Phillip Jacob Runser (30 Jun 1845 - 22 Mar 1921), a maternal second great-grandfather, was born in Hégenheim, in the Alsace region of France--just a landslide away from the Swiss border--where Runsers can still be found. He was the seventh of eight children, and was named after his father.
(I would be fascinated to know how Phillip and Clara, as she was known, met, as her family worked primarily as sailors and such along the Great Lakes, while the Runsers were farmers in central Wisconsin. I do not know where she was living in 1870, as I cannot locate her on the U S Census for that year. The Wilber family, with whom she was living in 1860, was still in Erie, Ohio, but Clara was no longer living there. Did she go to Wisconsin? If so, why? I have no indication that Phillip or any of the relevant Runsers visited Ohio.)
Anyway. Black River Falls, home to numerous Runsers and their relations, is the subject of both a book (by Michael Lesy, 1973) and documentary film (by James March, 2000) entitled Wisconsin Death Trip. Both works feature extremely disturbing stories, and photographs taken in Black River Falls during the late 1800s by Charles Van Schaick. The film is highly recommended as a look at what our ancestors endured. It is no wonder that within a few years the newly-married Runsers moved to the Dakota Territory, settling in Redfield, Spink County sometime around its formation in 1879.

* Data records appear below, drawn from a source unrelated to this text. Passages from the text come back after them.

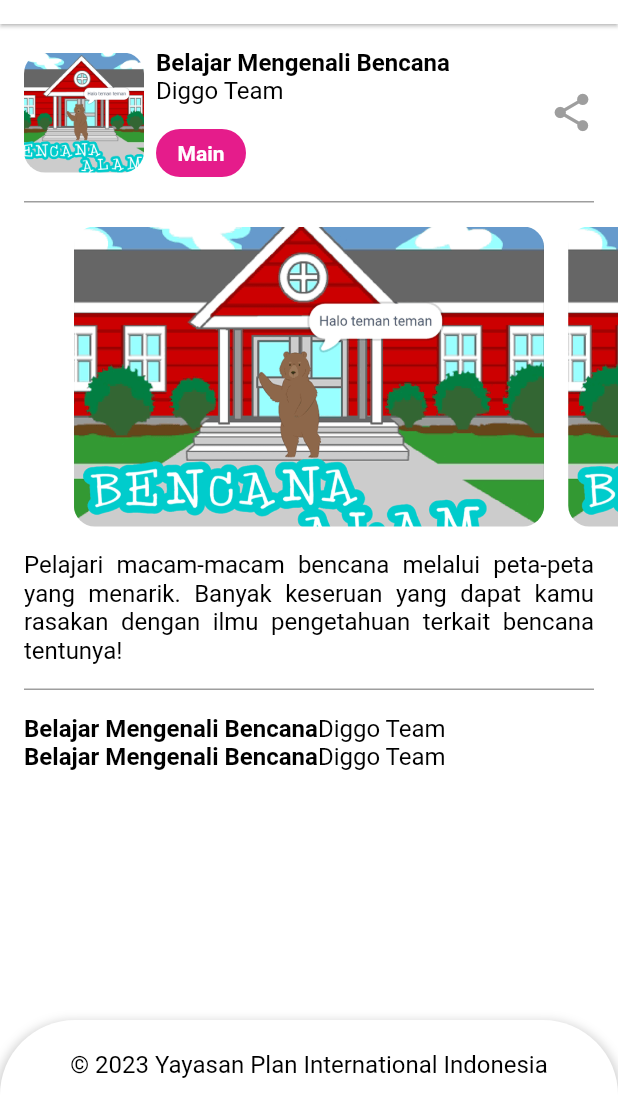
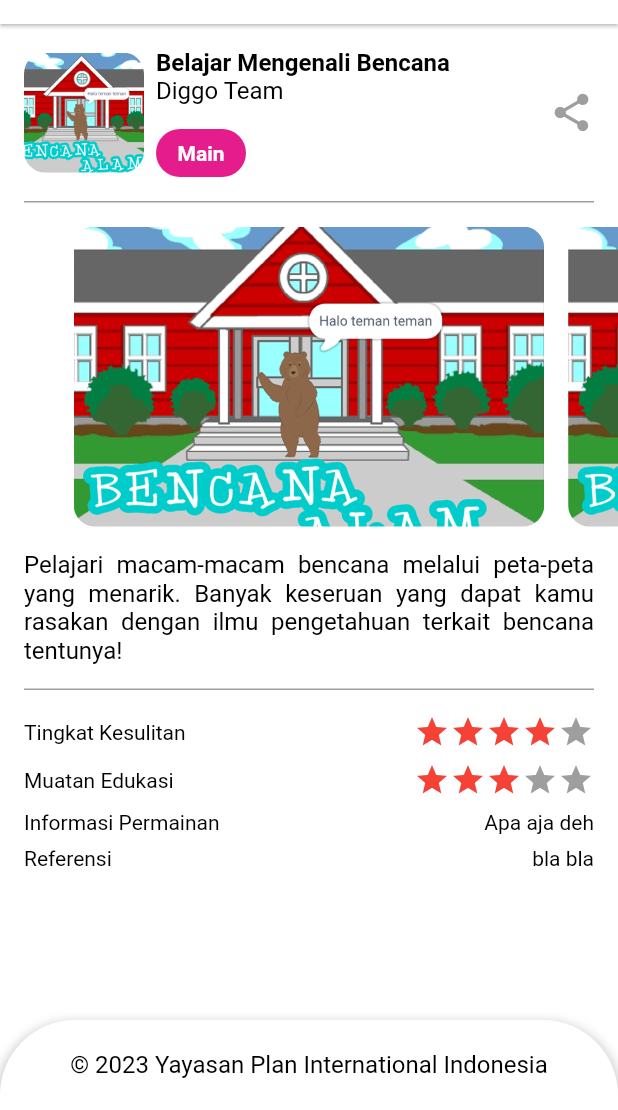
Before and after one commit to gofur/safe_school_game, a Flutter app: the GameDetail screen opened directly with sample values from the repository, on a phone screen of 412 x 824 dp, the part 126-1236 px from its top. Run offline on Flutter 3.47's test engine with Material 2 defaults, Android fonts, the phone set to English and light mode, and no system bars; drawn by our look-alikes of auto_size_text, flutter_rating_bar; our stand-ins replace connectivity_plus, rxdart, webview_flutter; Roboto replaces fonts that are missing (Monserrat).

Commit message:
Update: model and game detail

```diff
--- a/lib/game_detail.dart
+++ b/lib/game_detail.dart
@@ -1,7 +1,7 @@
 import 'package:auto_size_text/auto_size_text.dart';
 import 'package:flutter/material.dart';
+import 'package:flutter_rating_bar/flutter_rating_bar.dart';
 import 'package:safe_school_game/models/game.dart';
-import 'package:safe_school_game/resources/app_games.dart';
 import 'package:safe_school_game/utils/custom_appbar.dart';
 import 'package:safe_school_game/utils/footer.dart';
 import 'package:safe_school_game/utils/webview.dart';
@@ -181,51 +181,112 @@
                             padding:
                                 const EdgeInsets.symmetric(horizontal: 16.0),
                             child: Row(
+                              mainAxisAlignment: MainAxisAlignment.spaceBetween,
                               children: [
-                                Text(
-                                  widget.game.title,
-                                  maxLines: 2,
-                                  style: const TextStyle(
+                                const Text(
+                                  "Tingkat Kesulitan",
+                                  maxLines: 1,
+                                  style: TextStyle(
                                       color: Colors.black,
                                       fontFamily: "Monserrat",
-                                      fontWeight: FontWeight.bold,
-                                      fontSize: 16.0),
+                                      fontSize: 14.0),
                                 ),
-                                Text(
-                                  widget.game.author,
-                                  maxLines: 2,
-                                  style: const TextStyle(
-                                      color: Colors.black,
-                                      fontFamily: "Monserrat",
-                                      fontSize: 16.0),
-                                ),
+                                RatingBarIndicator(
+                                    rating: widget.game.difficult,
+                                    itemCount: 5,
+                                    itemSize: 24.0,
+                                    itemBuilder: (context, _) => const Icon(
+                                          Icons.star,
+                                          color: Colors.red,
+                                        )),
                               ],
                             ),
+                          ),
+                          const SizedBox(
+                            height: 8.0,
                           ),
                           Padding(
                             padding:
                                 const EdgeInsets.symmetric(horizontal: 16.0),
                             child: Row(
+                              mainAxisAlignment: MainAxisAlignment.spaceBetween,
                               children: [
-                                Text(
-                                  widget.game.title,
-                                  maxLines: 2,
+                               const Text(
+                                  "Muatan Edukasi",
+                                  maxLines: 1,
+                                  style: TextStyle(
+                                      color: Colors.black,
+                                      fontFamily: "Monserrat",
+                                      fontSize: 14.0),
+                                ),
+                                RatingBarIndicator(
+                                    rating: widget.game.educationContent,
+                                    itemCount: 5,
+                                    itemSize: 24.0,
+                                    itemBuilder: (context, _) => const Icon(
+                                          Icons.star,
+                                          color: Colors.red,
+                                        )),
+                              ],
+                            ),
+                          ),
+                          const SizedBox(
+                            height: 8.0,
+                          ),
+                          Padding(
+                            padding:
+                                const EdgeInsets.symmetric(horizontal: 16.0),
+                            child: Row(
+                              mainAxisAlignment: MainAxisAlignment.spaceBetween,
+                              children: [
+                                 const Text(
+                                  "Informasi Permainan",
+                                  maxLines: 1,
+                                  style: TextStyle(
+                                      color: Colors.black,
+                                      fontFamily: "Monserrat",
+                                      fontSize: 14.0),
+                                ),
+                                 Text(
+                                  widget.game.shortInformation,
+                                  maxLines: 1,
                                   style: const TextStyle(
                                       color: Colors.black,
                                       fontFamily: "Monserrat",
-                                      fontWeight: FontWeight.bold,
-                                      fontSize: 16.0),
+                                      fontSize: 14.0),
+                                ),
+                              ],
+                            ),
+                          ),
+                          const SizedBox(height: 8.0,),
+                          Padding(
+                            padding:
+                                const EdgeInsets.symmetric(horizontal: 16.0),
+                            child: Row(
+                              mainAxisAlignment: MainAxisAlignment.spaceBetween,
+                              children: [
+                                 const Text(
+                                  "Referensi",
+                                  maxLines: 1,
+                                  style: TextStyle(
+                                      color: Colors.black,
+                                      fontFamily: "Monserrat",
+                                      fontSize: 14.0),
                                 ),
                                 Text(
-                                  widget.game.author,
-                                  maxLines: 2,
+                                  widget.game.reference,
+                                  maxLines: 1,
                                   style: const TextStyle(
                                       color: Colors.black,
                                       fontFamily: "Monserrat",
-                                      fontSize: 16.0),
+                                      fontSize: 14.0),
                                 ),
                               ],
                             ),
+                          ),
+
+                          const SizedBox(
+                            height: 100,
                           )
                         ],
                       ),
--- a/lib/models/game.dart
+++ b/lib/models/game.dart
@@ -5,8 +5,8 @@
   final String title;
   final String author;
   final String description;
-  final String difficult;
-  final String educationContent;
+  final double difficult;
+  final double educationContent;
   final String reference;
   final String shortInformation;
   final List<GameImages> images;
--- a/lib/resources/app_games.dart
+++ b/lib/resources/app_games.dart
@@ -9,8 +9,8 @@
       author: "Diggo Team",
       description:
           "Pelajari macam-macam bencana melalui peta-peta yang menarik. Banyak keseruan yang dapat kamu rasakan dengan ilmu pengetahuan terkait bencana tentunya!",
-      difficult: "20",
-      educationContent: "30",
+      difficult: 4,
+      educationContent: 3,
       shortInformation: "Apa aja deh",
       reference: "bla bla",
       images: [
@@ -25,8 +25,8 @@
       image: "assets/images/kuki/kuki.png",
       author: "Achmad Mustofa",
       description: "Pelajari macam-macam aja",
-      difficult: "10",
-      educationContent: "50",
+      difficult: 3,
+      educationContent: 5,
       shortInformation: "ok deh",
       reference: "bla bla",
       images: [
@@ -41,8 +41,8 @@
       image: "assets/images/kuki/kuki.png",
       author: "Achmad Mustofa dan Team",
       description: "Pelajari macam-macam aja",
-      difficult: "10",
-      educationContent: "50",
+      difficult: 1,
+      educationContent: 2.5,
       shortInformation: "sip coy",
       reference: "dasdmad",
       images: [
--- a/pubspec.yaml
+++ b/pubspec.yaml
@@ -38,6 +38,7 @@
   webview_flutter: ^2.1.0
   rxdart: ^0.27.3
   url_launcher: ^6.1.10
+  flutter_rating_bar: ^4.0.1
 
 
   # The following adds the Cupertino Icons font to your application.
```
Also changed, not shown: pubspec.lock.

|Black River Falls a few years after the Runsers left.|
Photo by Charles Van Schaick, courtesy of the Wisconsin Historical Society.
The Runsers acquired more acreage, and with it, apparently, some financial success. The first school in Spink County was built on one acre of land on the NE corner of NW 1/4 Section 25, Twp.117, Range 64, donated by P J Runser, Sr. Perhaps this altruistic gesture served as the catalyst for the love of learning that runs through our family, and led to many of P J Runser's descendants becoming educators. Several of his grandchildren attended the school, which stood in the same location for over fifty years. It was later moved (a new school built in its place), and used as a meeting hall for the Farmer's Union, then finally torn down in 1975.
In 1888, Phillip co-founded a company, the Redfield Elevator Company, for "Buying, selling and shipping grain and farm products."
|Notice of incorporation of the Redfield Elevator Company,|
from the Bismarck [North Dakota] Daily Tribune, 9 Dec 1888.
His entire adult life was spent in farming, so perhaps it is not surprising that a few years later Phillip invented a gizmo to be used on farm equipment. His "Speed-Changing Device and Indicator" was patented on 8 Feb 1898 as U S Patent number 598,817.
|Page one of a three-page explanation of the device.|
|Note the engraving of PJR's signature in the lower right.|
In a previous post, I had quoted from a distant relation who bemoaned the detailed pedigrees of livestock, in lieu of focusing on human lineage. At the time, I imagined he was hyperbolizing, but researching Phillip, I discovered that these animal genealogies actually exist. In my second great-grandfather's case, I was able to find his name in several hefty tomes with titles like The American Oxford Down Record, Vol 5 (1892, page 391) as the owner of what were apparently several prized animals, including American Oxford and Vermont Merino sheep, and American Poland-China hogs. From 1901:
Like his father, Phillip also had eight children, including a son who became the third Philip Jacob Runser (26 Oct 1884 - 10 Nov 1984). Strictly speaking, he was not the third, as his grandfather went by Phillipe, and his father by Phillip, seemingly losing a letter with each generation; however, we will not let orthography get in the way of sentiment. At any rate, as of 2010, there was still a Philip (or perhaps, by this point, just Phil) J Runser--the sixth--living in Foxboro, Wisconsin.
A few years later, Phillip and Clara, after living for a short time in Minnesota, finally returned to Wisconsin, this time to Douglas County. As late as 1910, aged sixty-five, Phillip Jacob Runser's occupation on the U S Federal Census was still listed as "Farmer." He died in 1921, just a year after his wife; his children Kitty, Joseph, and Philip and their families living on adjoining farms.
|Summit Cemetery; Foxboro, Douglas County, Wisconsin.|